Last month, CRU Steel News reported that workersat the Zlatoust steel mill, one of Estar’s units, had won an unprecedented claim for wages cut by the company, following a local court ruling and a 5-day hunger strike. At the time, it was the first nationally publicized case of a successful protest action by Russian steelworkers since capacity reductions, furnace shutdowns, and layoffs began in the sector last October.

The Russian steelworkers and their unions have been excluded from the government’s new ministerial commission on the metals sector, and their claims have largely been ignored by the steel proprietors. The focus of the latter has been on avoiding bank defaults and asset forfeits by securing domestic loans to refinance their expiring foreign credits. The main sources are the state bailout banks, VEB, VTB and Sberbank. A fourth, Gazprombank, is indirectly controlled by the government through Gazprom.

Estar says it was was established by Varshavsky in July 2005 as a management company; the company website provides no shareholding information, public accounts, or audited financial reports.

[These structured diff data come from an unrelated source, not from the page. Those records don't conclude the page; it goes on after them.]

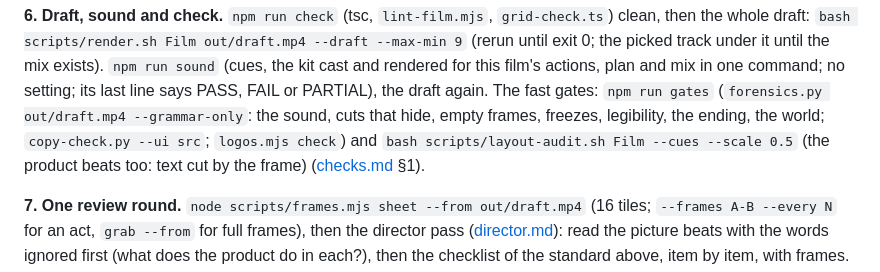
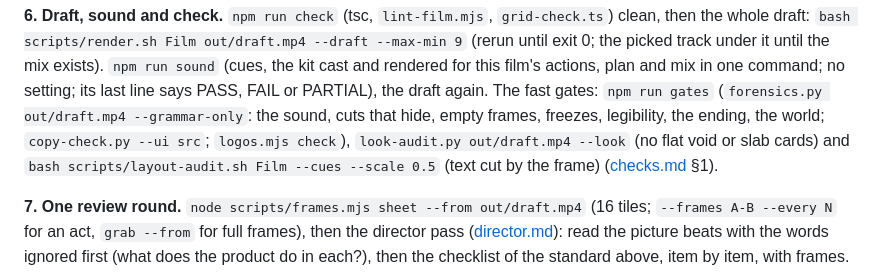
Before and after one commit to Leonxlnx/cinetic, a Markdown page: skills/cinetic/SKILL.md, the part around the change. Rendered like a GitHub page.

Commit message:
checks.md, SKILL.md: the spine rules, forensics --spine, the case and the default look in the gates
checks.md documents grid-check's spine rules (spine-declared, spine-carry, spine-bare, spine-momentum,
spine-boundary, spine-lines, spine-case, spine-end, checklist, text-then-cards; the carry family warns past 35 s) and
the handover kinds; forensics --spine (spine-track, swap, the pixel text-then-cards); copy-check case; data-check
case-number and case-name; flat-void in the picture floor; the default look (look-audit --look: flat-void, card-slab
at 3 samples and 15 %, small-subject; cheap-card warns) and what a ship needs. SKILL.md step 6 names
`look-audit.py out/draft.mp4 --look` among the fast gates (two lines; 24,998 bytes).

Co-Authored-By: Claude Opus 5.5 <noreply@anthropic.com>

```diff
--- a/skills/cinetic/SKILL.md
+++ b/skills/cinetic/SKILL.md
@@ -176,8 +176,8 @@ with `node scripts/frames.mjs end` (the ending, first) and `still <frames>` (sev
 the mix exists). `npm run sound` (cues, the kit cast and rendered for this film's actions, plan and mix in one command; no
 setting; its last line says PASS, FAIL or PARTIAL), the draft again.
 The fast gates: `npm run gates` (`forensics.py out/draft.mp4 --grammar-only`: the sound, cuts that hide, empty
-frames, freezes, legibility, the ending, the world; `copy-check.py --ui src`; `logos.mjs check`) and `bash
-scripts/layout-audit.sh Film --cues --scale 0.5` (the product beats too: text cut by the frame) ([checks.md](references/checks.md) §1).
+frames, freezes, legibility, the ending, the world; `copy-check.py --ui src`; `logos.mjs check`), `look-audit.py
+out/draft.mp4 --look` (no flat void or slab cards) and `bash scripts/layout-audit.sh Film --cues --scale 0.5` (text cut by the frame) ([checks.md](references/checks.md) §1).
 
 **7. One review round.** `node scripts/frames.mjs sheet --from out/draft.mp4` (16 tiles; `--frames A-B --every N` for
 an act, `grab --from` for full frames), then the director pass
```
Also changed, not shown: 1 other file.
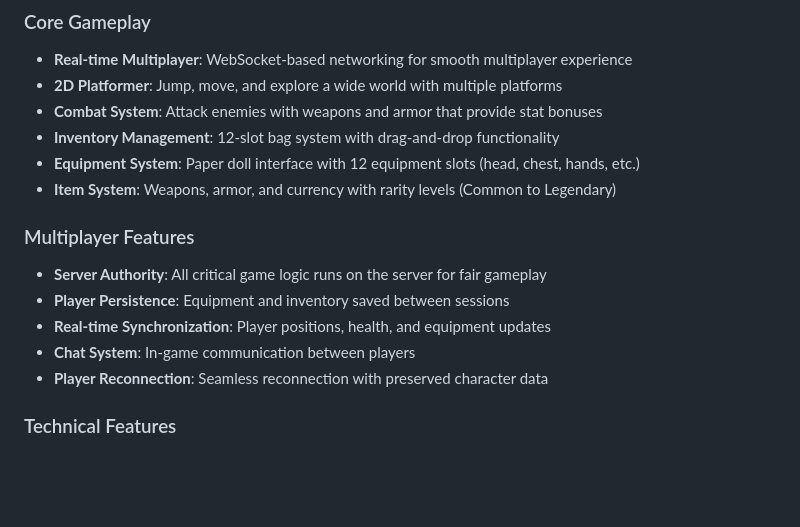
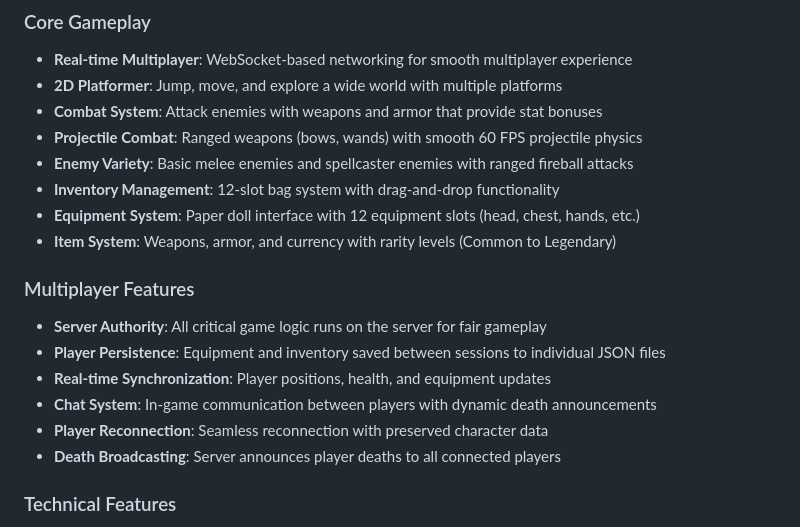
Before and after one commit to Thwargle/BrowseronsCall, a Markdown page: README.md, the part around the change printed below. GitHub-like rendering; blank space fills up the shorter version.

```diff
--- a/README.md
+++ b/README.md
@@ -8,16 +8,19 @@ A comprehensive multiplayer 2D RPG game built with Node.js, WebSockets, and HTML
 - **Real-time Multiplayer**: WebSocket-based networking for smooth multiplayer experience
 - **2D Platformer**: Jump, move, and explore a wide world with multiple platforms
 - **Combat System**: Attack enemies with weapons and armor that provide stat bonuses
+- **Projectile Combat**: Ranged weapons (bows, wands) with smooth 60 FPS projectile physics
+- **Enemy Variety**: Basic melee enemies and spellcaster enemies with ranged fireball attacks
 - **Inventory Management**: 12-slot bag system with drag-and-drop functionality
 - **Equipment System**: Paper doll interface with 12 equipment slots (head, chest, hands, etc.)
 - **Item System**: Weapons, armor, and currency with rarity levels (Common to Legendary)
 
 ### Multiplayer Features
 - **Server Authority**: All critical game logic runs on the server for fair gameplay
-- **Player Persistence**: Equipment and inventory saved between sessions
+- **Player Persistence**: Equipment and inventory saved between sessions to individual JSON files
 - **Real-time Synchronization**: Player positions, health, and equipment updates
-- **Chat System**: In-game communication between players
+- **Chat System**: In-game communication between players with dynamic death announcements
 - **Player Reconnection**: Seamless reconnection with preserved character data
+- **Death Broadcasting**: Server announces player deaths to all connected players
 
 ### Technical Features
 - **Responsive Design**: UI adapts to various screen sizes and resolutions
```
Also changed, not shown: other parts of README.md (+64 -2 lines).
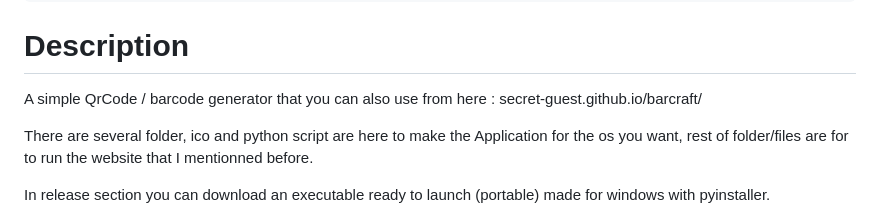
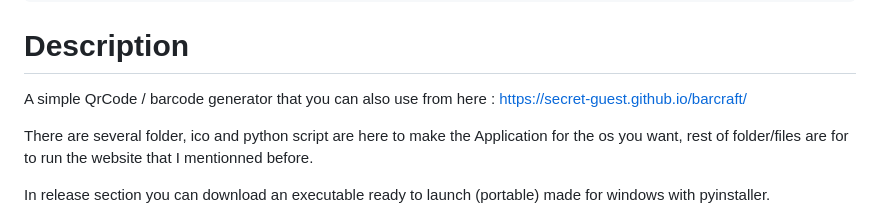
Before and after one commit to SECRET-GUEST/barcraft, a Markdown page: README.md, the part around the change. Rendered like a GitHub page.

```diff
--- a/README.md
+++ b/README.md
@@ -12,7 +12,7 @@
 
 # Description
 
-A simple QrCode / barcode generator that you can also use from here : secret-guest.github.io/barcraft/
+A simple QrCode / barcode generator that you can also use from here : https://secret-guest.github.io/barcraft/
 
 There are several folder, ico and python script are here to make the Application for the os you want, rest of folder/files are for to run the website that I mentionned before.
 
```
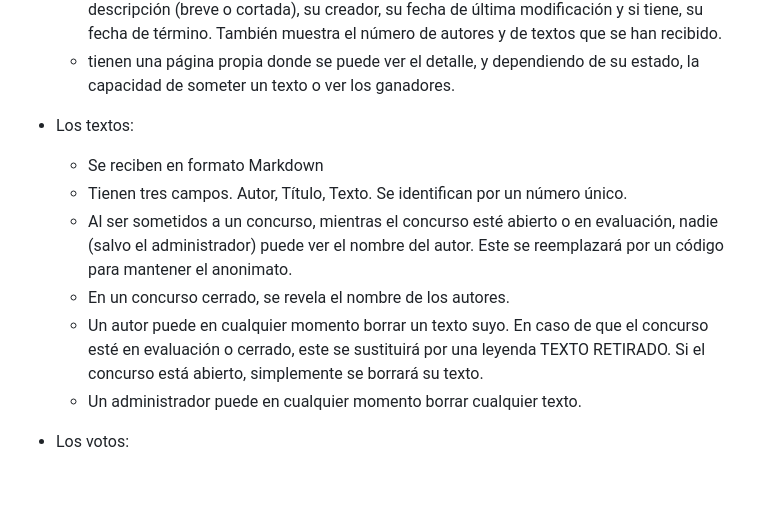
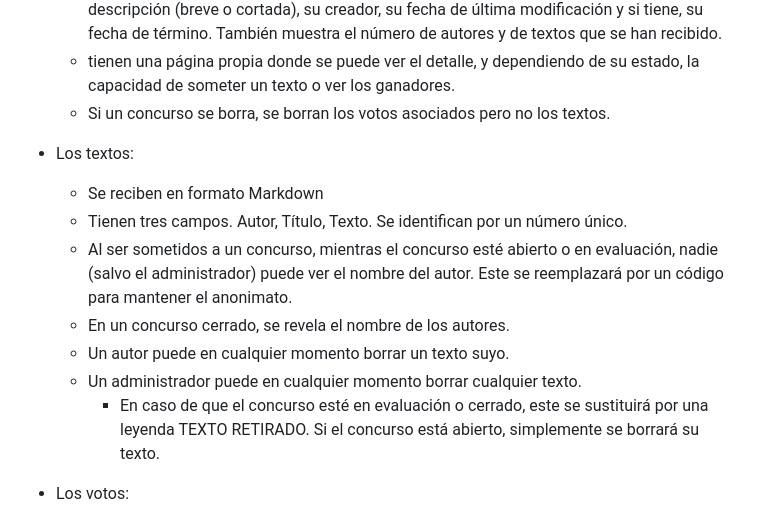
Before and after one commit to altovacio/duelo-de-plumas, a Markdown page: descripcion_utopia_v2.md, the part around the change. GitHub-like rendering; blank space fills up the shorter version.

Commit message:
updating utopia.. what will happen with deleted texts?

```diff
--- a/descripcion_utopia_v2.md
+++ b/descripcion_utopia_v2.md
@@ -37,14 +37,17 @@
     * Cuando un concurso tiene todos sus votos, automáticamente se cierra.
     * Un concurso siempre muestra, independientemente de sus características, su título, su descripción (breve o cortada), su creador, su fecha de última modificación y si tiene, su fecha de término. También muestra el número de autores y de textos que se han recibido.
     * tienen una página propia donde se puede ver el detalle, y dependiendo de su estado, la capacidad de someter un texto o ver los ganadores.
+    * Si un concurso se borra, se borran los votos asociados pero no los textos.
 
 * Los textos:
     * Se reciben en formato Markdown
     * Tienen tres campos. Autor, Título, Texto. Se identifican por un número único.
     * Al ser sometidos a un concurso, mientras el concurso esté abierto o en evaluación, nadie (salvo el administrador) puede ver el nombre del autor. Este se reemplazará por un código para mantener el anonimato.
     * En un concurso cerrado, se revela el nombre de los autores.
-    * Un autor puede en cualquier momento borrar un texto suyo. En caso de que el concurso esté en evaluación o cerrado, este se sustituirá por una leyenda TEXTO RETIRADO. Si el concurso está abierto, simplemente se borrará su texto.
+    * Un autor puede en cualquier momento borrar un texto suyo.
     * Un administrador puede en cualquier momento borrar cualquier texto.
+        * En caso de que el concurso esté en evaluación o cerrado, este se sustituirá por una leyenda TEXTO RETIRADO. Si el concurso está abierto, simplemente se borrará su texto.
+
 
 * Los votos:
     * Pueden ser emitidos por jueces humanos o por jueces IA
```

Varshavsky has been quoted in a Russian newspaper interview as saying he has invested more than $500 million in the group. The published company chart, posted on the website, shows Estar supervising five divisions, including trading units, a scrap plant, long steel product division, specialty steel division, and a tubular products division. Altogether, 15 units are included in this structure.

Varshavsky controls them all through unknown sized shareholdings in each of the units. He explained in 2007: “We have no less than a control stake. Sooner or later we’ll consolidate but it’s still too early to discuss the timing. We make many investments, and the debt will have to be refinanced. We use banks as external investors.”

How much of Varshavsky’s investment in his group was borrowed from the banks isn’t known, but it is now the proprietor’s vulnerability. Some of the current debt was borrowed to support Varshavsky’s acquisitions of steel plants outside Russia; these include Alpha Steel in Wales; the Istil group, with a mini-mill in Donetsk, Ukraine; and a rolling-mill for steel in the UAE.

B&N Bank does notclarify what compensation it is receiving, or whether the bank is proposing to take Varshavsky’s shares, or the shares of Estar group assets, as collateral for the new debt arrangements. The bank is currently controlled by Mikhail Shishkhanov, a nephew of Gutseriyev; it was the latter who reportedly first started and owned the bank, and then passed control to Shishkhanov. The bank reports that it was ranked 5th most reliable Russian bank by an industry publication in February 2009; and the 6th most transparent Russian bank by Standard & Poors in 2007.

When Gutseriyev ran into trouble that year, B&N Bank issued a statement claiming “there are no reasonable grounds to tie Russneft and B.I.N.BANK as these two entities operate as completely independent businesses and exert no influence on each other.” A year ago, there wasa public announcement that Shishkhanov had sold the bank to Vadim Moshkovich, a federal senator representing the Belgorod region in the Federation Council. The Central Bank of Russia then intervened to block the sale, and Shishkhanov announced that the deal had been called off. No official reason has been given, but sources close to the Central Bank conceded the problem had to do with the prosecution of Gutseriyev. Moshkovich didn’t want to say.

The chief executive’s office of B&N Bank has requested more time to reflect onanswers to the questions of the fate of Varshavsky’s assets.

Leave a Reply